When I signed up for the NYC marathon, I didn’t just sign up to finish but to see what I was capable of. I set a goal to run my first marathon in under 3 hours, something less than .02% of NYC marathon runners accomplish this (2018: 1,203 out of 52,813). This is my first marathon, so I am embracing every behavioral science strategy and tactic to make my goal possible…
What am I doing? Will I hit my goal? Let’s find out…
1. Build a Routine around Running More Often
“The key to improving running is simple — run more”, says John Henwood, 2004 Olympian and my running coach. You don’t need fancy shoes, special supplements, magic gels, or a sophisticated running watch. Speed, technique, and pacing are byproducts of simply showing up and running. It almost sounds to good to be true, but running more often is the single best way to improve your running.
2. Find the Immediate Reward with Running
Running more often can be hard if you don’t enjoy running. The mere thought of running a mile used to haunt me, let alone running 26 miles. Before building up my weekly mileage, I had to change the negative association of running in my mind. To do this, I had to find the positive, immediate rewards from running…
- Immediate rewards for me: Running is energizing (fresh start to my day), challenges me (psychologically rewarding accomplishing my daily distances), and provides mental clarity (running outside helps me think clearly).
- Distant future rewards: Running will help me live longer, improve my health, and enhance my running performance but tend to be discounted, and not very motivating.
3. Remove Barriers to Running
What are the barriers to running? What distractions loom preventing me from putting on my shoes and running? Work getting in the way, phone distractions, too tired, or little motivation? A big barrier for me was a black device worn on my wrist — my Garmin watch. For some people, looking at their watch and tracking every step, pace, turn and heartbeat enables short term performance. However, constantly looking at my watch disrupted my focus causing me to over analyze which deflated my motivation. When I stopped looking at my watch, I enjoyed runs more, stayed motivated, ran faster and most importantly stayed persistent.
4. Context. It matters.

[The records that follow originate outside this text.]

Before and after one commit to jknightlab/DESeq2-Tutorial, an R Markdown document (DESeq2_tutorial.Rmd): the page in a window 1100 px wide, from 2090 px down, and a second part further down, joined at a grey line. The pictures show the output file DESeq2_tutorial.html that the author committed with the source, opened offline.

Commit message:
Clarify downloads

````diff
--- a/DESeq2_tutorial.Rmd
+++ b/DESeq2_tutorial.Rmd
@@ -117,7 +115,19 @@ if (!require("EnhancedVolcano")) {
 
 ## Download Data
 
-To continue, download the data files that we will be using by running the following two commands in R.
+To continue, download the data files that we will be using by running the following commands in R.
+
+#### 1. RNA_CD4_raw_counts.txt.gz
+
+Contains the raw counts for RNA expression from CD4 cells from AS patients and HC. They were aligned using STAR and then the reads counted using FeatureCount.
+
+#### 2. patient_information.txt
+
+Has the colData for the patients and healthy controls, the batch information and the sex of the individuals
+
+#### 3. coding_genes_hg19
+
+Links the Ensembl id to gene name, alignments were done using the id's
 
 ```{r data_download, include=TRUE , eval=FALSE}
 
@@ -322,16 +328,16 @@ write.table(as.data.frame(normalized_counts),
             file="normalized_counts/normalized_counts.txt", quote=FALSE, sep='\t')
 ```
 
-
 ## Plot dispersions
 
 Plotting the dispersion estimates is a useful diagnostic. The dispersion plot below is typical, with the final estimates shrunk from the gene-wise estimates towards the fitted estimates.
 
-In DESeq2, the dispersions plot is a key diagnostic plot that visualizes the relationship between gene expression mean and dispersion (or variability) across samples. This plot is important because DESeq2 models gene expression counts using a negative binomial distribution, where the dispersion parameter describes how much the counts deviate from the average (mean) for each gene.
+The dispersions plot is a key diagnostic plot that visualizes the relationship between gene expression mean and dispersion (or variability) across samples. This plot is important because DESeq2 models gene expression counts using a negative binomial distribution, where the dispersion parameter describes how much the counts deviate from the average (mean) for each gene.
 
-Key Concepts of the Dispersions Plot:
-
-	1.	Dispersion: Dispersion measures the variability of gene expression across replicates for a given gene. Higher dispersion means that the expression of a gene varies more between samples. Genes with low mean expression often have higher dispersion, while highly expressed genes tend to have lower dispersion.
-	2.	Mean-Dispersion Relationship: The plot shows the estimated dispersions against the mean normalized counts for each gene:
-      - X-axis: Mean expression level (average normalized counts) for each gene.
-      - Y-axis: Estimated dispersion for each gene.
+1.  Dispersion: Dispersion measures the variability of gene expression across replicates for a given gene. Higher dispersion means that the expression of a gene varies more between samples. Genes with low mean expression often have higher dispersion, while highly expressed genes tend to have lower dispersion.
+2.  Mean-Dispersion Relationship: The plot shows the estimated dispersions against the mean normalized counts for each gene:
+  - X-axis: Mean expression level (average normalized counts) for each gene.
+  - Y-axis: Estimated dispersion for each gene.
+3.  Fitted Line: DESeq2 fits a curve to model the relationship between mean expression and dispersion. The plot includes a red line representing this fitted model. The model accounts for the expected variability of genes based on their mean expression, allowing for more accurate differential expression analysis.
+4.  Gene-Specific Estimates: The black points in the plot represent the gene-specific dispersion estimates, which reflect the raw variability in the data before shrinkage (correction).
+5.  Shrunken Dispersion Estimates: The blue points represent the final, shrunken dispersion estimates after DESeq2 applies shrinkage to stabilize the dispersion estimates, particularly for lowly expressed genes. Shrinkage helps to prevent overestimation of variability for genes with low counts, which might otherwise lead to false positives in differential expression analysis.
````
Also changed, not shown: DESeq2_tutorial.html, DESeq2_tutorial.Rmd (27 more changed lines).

For months I trained by running the Westside Highway along the Hudson River in NYC. It’s flat, straight, and hard surface making runs easy and fast. Plus it’s right next to where I live. Although my pace was fast, when I went to run in Central Park I had a rude awakening! I went from super flat, straight and fast to Central park, which is a mix of dirt trails, road running, hills with steep elevation and covered by trees. Training in the Central Park context, which more closely represents race difficulty, better prepares me to hit my goal time.
5. Create Better Running Reference Points
Running sounds like a ‘solo’ sport but thats far from the truth. I completely underestimated the power of a team when training for a marathon. Who you run with and how your coach pairs up runners will largely determine you running performance. I run with people better than me, which challenges me, motivates me, and ultimately makes me run faster.
So is the behavioral science helping?
I am just under 12 weeks out from running the NYC marathon and have significantly improved my running performance — increased milage (60 miles/week), reduced my pace (7:05/18 miles) and most importantly, my mind and body never felt better! There is still a lot more work ahead to get under 3 hours goal for 26 miles but I remain optimistic. Hopefully a planning fallacy or optimism bias wont get the best of me!